The European working group on Conventional Arms (COARM) met in Brussels on Wednesday. This group allows EU member states to agree on a common positions on arms sales.

The Belgian Euranet Plus member RTBF focused in a dossier on the Walloon region in Belgium which continues to sell arms to Saudi Arabia, whose regime is often accused of human rights violation and war crimes.

The region’s minister, Paul Magnette, argued that Saudi Arabia was on the list to which EU countries are allowed to sell weapons to.

However, such a list does not really exist, RTBF reported.

Instead, there is a European regulatory framework for weapons, in which member states commit to respect a common position on arms exports, which is a kind of code of conduct.

Free Syrian Army fighter in Aleppo / Flickr / Jordi Bernabeu Farrús / CC BY 2.0

Free Syrian Army fighter in Aleppo

EU puts economic hope in Iran

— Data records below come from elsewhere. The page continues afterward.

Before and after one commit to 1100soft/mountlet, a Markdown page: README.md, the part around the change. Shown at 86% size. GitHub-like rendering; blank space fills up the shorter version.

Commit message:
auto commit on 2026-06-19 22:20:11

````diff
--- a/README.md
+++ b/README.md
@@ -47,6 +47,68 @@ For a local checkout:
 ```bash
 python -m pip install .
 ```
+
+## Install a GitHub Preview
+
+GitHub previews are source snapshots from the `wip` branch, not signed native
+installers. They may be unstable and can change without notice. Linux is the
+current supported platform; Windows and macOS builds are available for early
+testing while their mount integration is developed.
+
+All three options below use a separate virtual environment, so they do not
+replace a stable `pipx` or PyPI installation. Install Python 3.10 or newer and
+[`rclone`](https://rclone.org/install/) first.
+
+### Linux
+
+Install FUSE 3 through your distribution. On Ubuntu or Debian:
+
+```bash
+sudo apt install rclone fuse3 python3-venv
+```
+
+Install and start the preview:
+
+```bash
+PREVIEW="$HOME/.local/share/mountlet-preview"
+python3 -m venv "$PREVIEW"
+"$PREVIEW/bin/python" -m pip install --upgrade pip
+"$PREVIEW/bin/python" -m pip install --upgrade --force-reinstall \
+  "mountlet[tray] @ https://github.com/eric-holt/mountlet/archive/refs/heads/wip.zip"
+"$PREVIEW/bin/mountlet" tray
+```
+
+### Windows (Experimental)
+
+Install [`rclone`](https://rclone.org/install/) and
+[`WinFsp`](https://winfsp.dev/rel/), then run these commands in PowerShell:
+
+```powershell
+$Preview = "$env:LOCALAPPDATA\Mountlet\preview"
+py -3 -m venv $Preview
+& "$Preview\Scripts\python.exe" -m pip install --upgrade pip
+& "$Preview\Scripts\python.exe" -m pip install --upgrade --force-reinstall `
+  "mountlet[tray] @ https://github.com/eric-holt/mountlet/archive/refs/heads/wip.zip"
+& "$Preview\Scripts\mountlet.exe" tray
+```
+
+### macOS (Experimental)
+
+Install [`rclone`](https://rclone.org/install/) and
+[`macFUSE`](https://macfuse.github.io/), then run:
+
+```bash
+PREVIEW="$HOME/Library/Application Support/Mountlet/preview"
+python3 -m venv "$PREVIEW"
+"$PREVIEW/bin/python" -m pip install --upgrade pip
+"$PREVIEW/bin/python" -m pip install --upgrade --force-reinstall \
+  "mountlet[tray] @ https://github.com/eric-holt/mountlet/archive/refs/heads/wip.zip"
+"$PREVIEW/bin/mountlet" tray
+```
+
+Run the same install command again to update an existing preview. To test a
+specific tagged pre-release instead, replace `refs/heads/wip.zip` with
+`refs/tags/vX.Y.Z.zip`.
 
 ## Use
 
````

On January 16, the European Council lifted all nuclear-related economic and financial EU sanctions against Iran.

A delegation from the national Luxembourgish Parliament travelled to Iran this week.

“The situation regarding human rights is still problematic,” said the Luxembourgish member of the Parliament (MEP), Anne Brasseur, in an interview with Luxembourgish public radio 100,7. Nevertheless, she expects that Luxembourg can build up economic relations with Iran in the financial sector.

Brasseur, who is also president of the Parliamentary Assembly of the Council of Europe, said that this institution is today more important than ever, with rule of law and human rights being under pressure in Europe.

Mohammad Javad Zarif, Minister for Foreign Affairs of Iran, and Federica Mogherini, after Iran nuclear talks in Brussels in March 2015 / tvnewsroom.consilium.europa.eu/

Iran nuclear talks in Brussels in March 2015

Croatia’s economy should act fast

Leading creditors and potential investors think that the new Croatian government led by Prime Minister Tihomir Oreškovic needs to act fast on cutting growth in public debt.

In an interview with the Croatian Euranet Plus member HRT, Unicredit’s chief economic analyst Erik Nielsen said that the key message to Croatia was that changes were necessary, that measures should be adopted to prevent public debt from increasing further and that there should be no interference in monetary policy.

Inequality in Spain

In Spain in 2015, only 20 people were in possession of the fortune comparable to the wealth of 30 percent of the poorest part of the population.

The Spanish newspaper El Pais reported about a study by Oxfam Intermon, saying that 20 people reach an heritage of 115,100 million euros.

According to the organization, the “concentration of wealth and wealth in few hands is still growing.”

  • This press review has been produced with the support of the following Euranet Plus member stations: Polskie Radio (Poland), HRT (Croatia), Skaï Radio (Greece), RTBF (Belgium), Castilla y Leones Radio (Spain), Radio 24 (Italy), 100.7 (Luxembourg) and ams (Germany).
  • Author: Laeticia Markakis, Euranet Plus News Agency
  • Further image credits: (middle 1 & 2) Eleonas temporary refugee centre in Athens in December 2015 / ec.europa.eu | (middle 3) Free Syrian Army fighter in Aleppo / Flickr / Jordi Bernabeu Farrús / CC BY 2.0 | (middle 4) Mohammad Javad Zarif, Minister for Foreign Affairs of Iran, and Federica Mogherini, after Iran nuclear talks in Brussels in March 2015 / tvnewsroom.consilium.europa.eu/